◆ What you are asked to do
Below are some entries. Copy each line in them that holds "features".

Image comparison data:

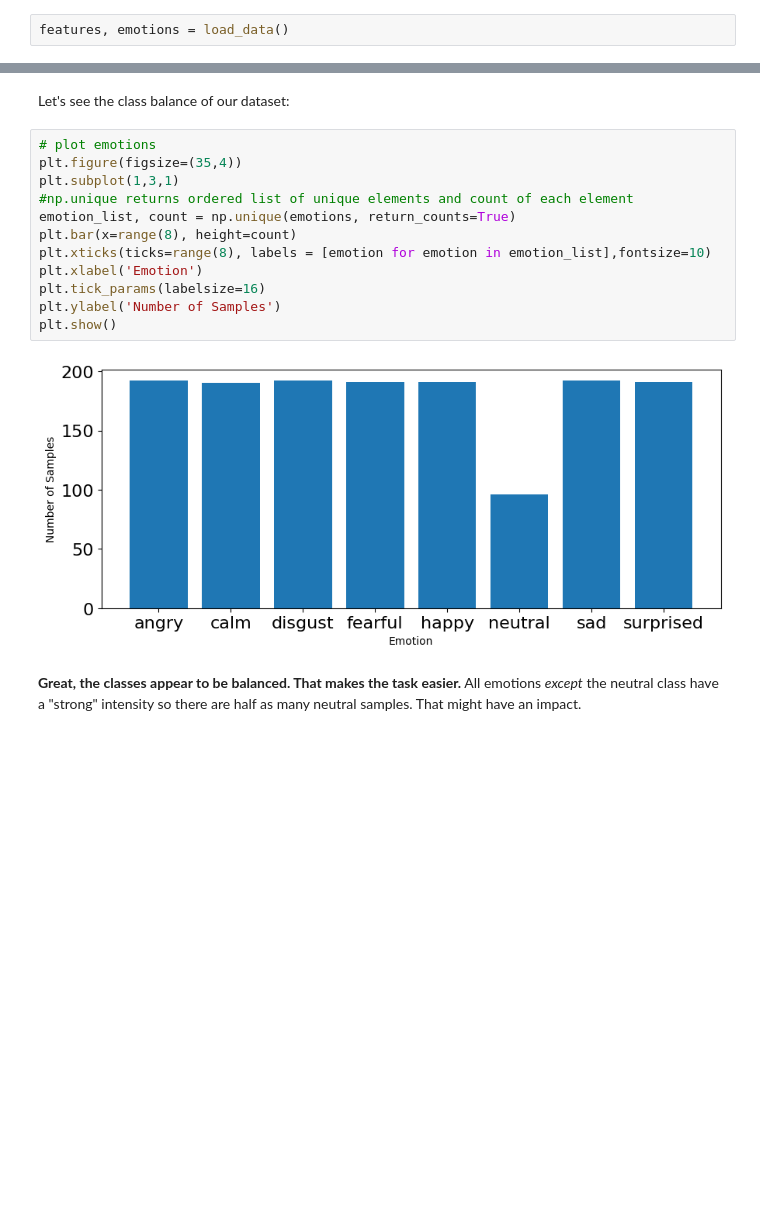
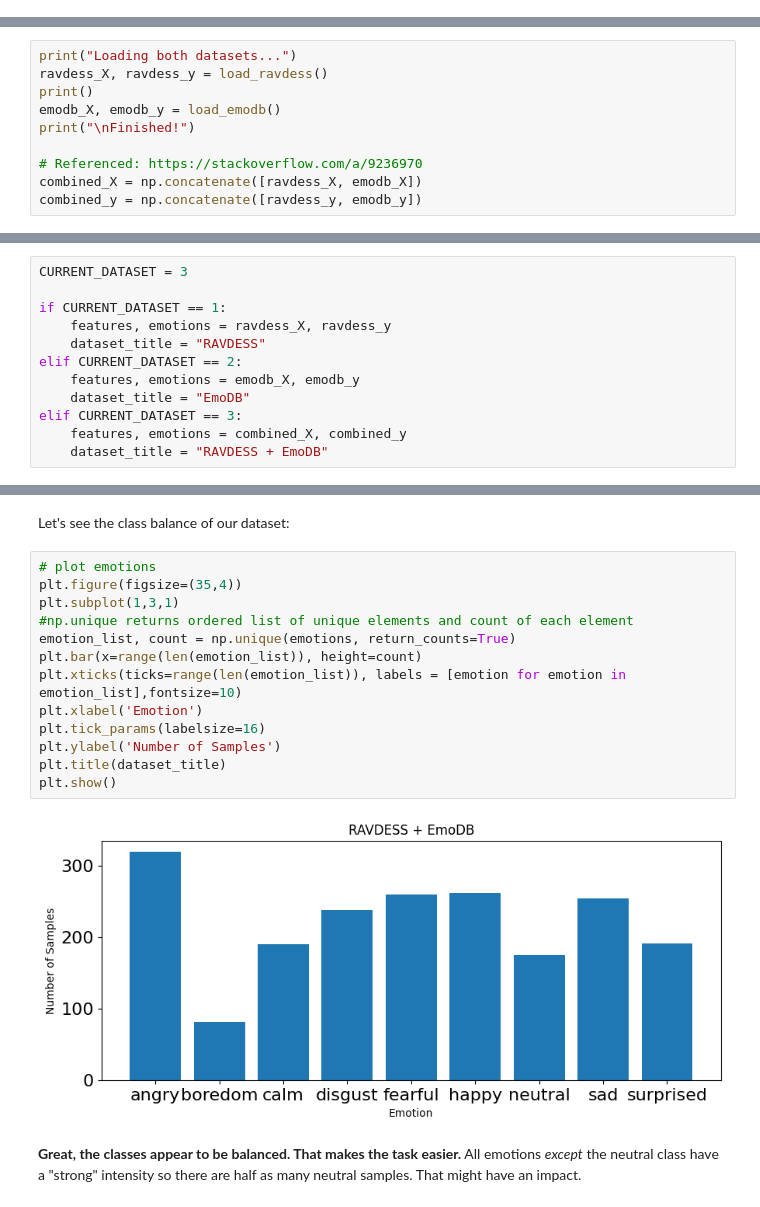
Before and after one commit to rdezwart/Week2-Data_Preprocessing, a Jupyter notebook: Week_2_Data_Preprocessing.ipynb, the cells around one changed output, grey strips where cells are left out. Drawn from its saved outputs; the diff is of its cells as text; blank space fills up the shorter version.

```diff
--- a/Week_2_Data_Preprocessing.ipynb
+++ b/Week_2_Data_Preprocessing.ipynb
@@ -796,5 +832,3 @@ def load_data():
 # %% [markdown]
 Compute the feature matrix and read the emotion labels for the entire dataset.
 Note that our regressor (independent/explanatory variable), usually denoted X, is named 'features', and our regressand (dependent variable), usually denoted y, is named 'emotions'.
-# %%
-features, emotions = load_data()
@@ -802,0 +835,10 @@ features, emotions = load_data()
+# %%
+print("Loading both datasets...")
+ravdess_X, ravdess_y = load_ravdess()
+print()
+emodb_X, emodb_y = load_emodb()
+print("\nFinished!")
+
+# Referenced: https://stackoverflow.com/a/9236970
+combined_X = np.concatenate([ravdess_X, emodb_X])
+combined_y = np.concatenate([ravdess_y, emodb_y])
@@ -803,3 +852,15 @@ features, emotions = load_data()
+# %%
+CURRENT_DATASET = 3
+
+if CURRENT_DATASET == 1:
+    features, emotions = ravdess_X, ravdess_y
+    dataset_title = "RAVDESS"
+elif CURRENT_DATASET == 2:
+    features, emotions = emodb_X, emodb_y
+    dataset_title = "EmoDB"
+elif CURRENT_DATASET == 3:
+    features, emotions = combined_X, combined_y
+    dataset_title = "RAVDESS + EmoDB"
 # %%
 features
 # %% [output]
@@ -849,17 +910,18 @@ Let's see the class balance of our dataset:
 # %%
 # plot emotions
 plt.figure(figsize=(35,4))
 plt.subplot(1,3,1)
 #np.unique returns ordered list of unique elements and count of each element
 emotion_list, count = np.unique(emotions, return_counts=True)
-plt.bar(x=range(8), height=count)
-plt.xticks(ticks=range(8), labels = [emotion for emotion in emotion_list],fontsize=10)
+plt.bar(x=range(len(emotion_list)), height=count)
+plt.xticks(ticks=range(len(emotion_list)), labels = [emotion for emotion in emotion_list],fontsize=10)
 plt.xlabel('Emotion')
 plt.tick_params(labelsize=16)
 plt.ylabel('Number of Samples')
+plt.title(dataset_title)
 plt.show()
 # %% [output]
-[figure, old version]
+[figure, new version]
 # %% [markdown]
 **Great, the classes appear to be balanced. That makes the task easier.** All emotions _except_ the neutral class have a "strong" intensity so there are half as many neutral samples. That might have an impact.
 # %% [markdown]
```
Also changed, not shown: parts of 8 cells of this notebook.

◆ Answer for this exercise
 Note that our regressor (independent/explanatory variable), usually denoted X, is named 'features', and our regressand (dependent variable), usually denoted y, is named 'emotions'.
-features, emotions = load_data()
@@ -802,0 +835,10 @@ features, emotions = load_data()
@@ -803,3 +852,15 @@ features, emotions = load_data()
+    features, emotions = ravdess_X, ravdess_y
+    features, emotions = emodb_X, emodb_y
+    features, emotions = combined_X, combined_y
 features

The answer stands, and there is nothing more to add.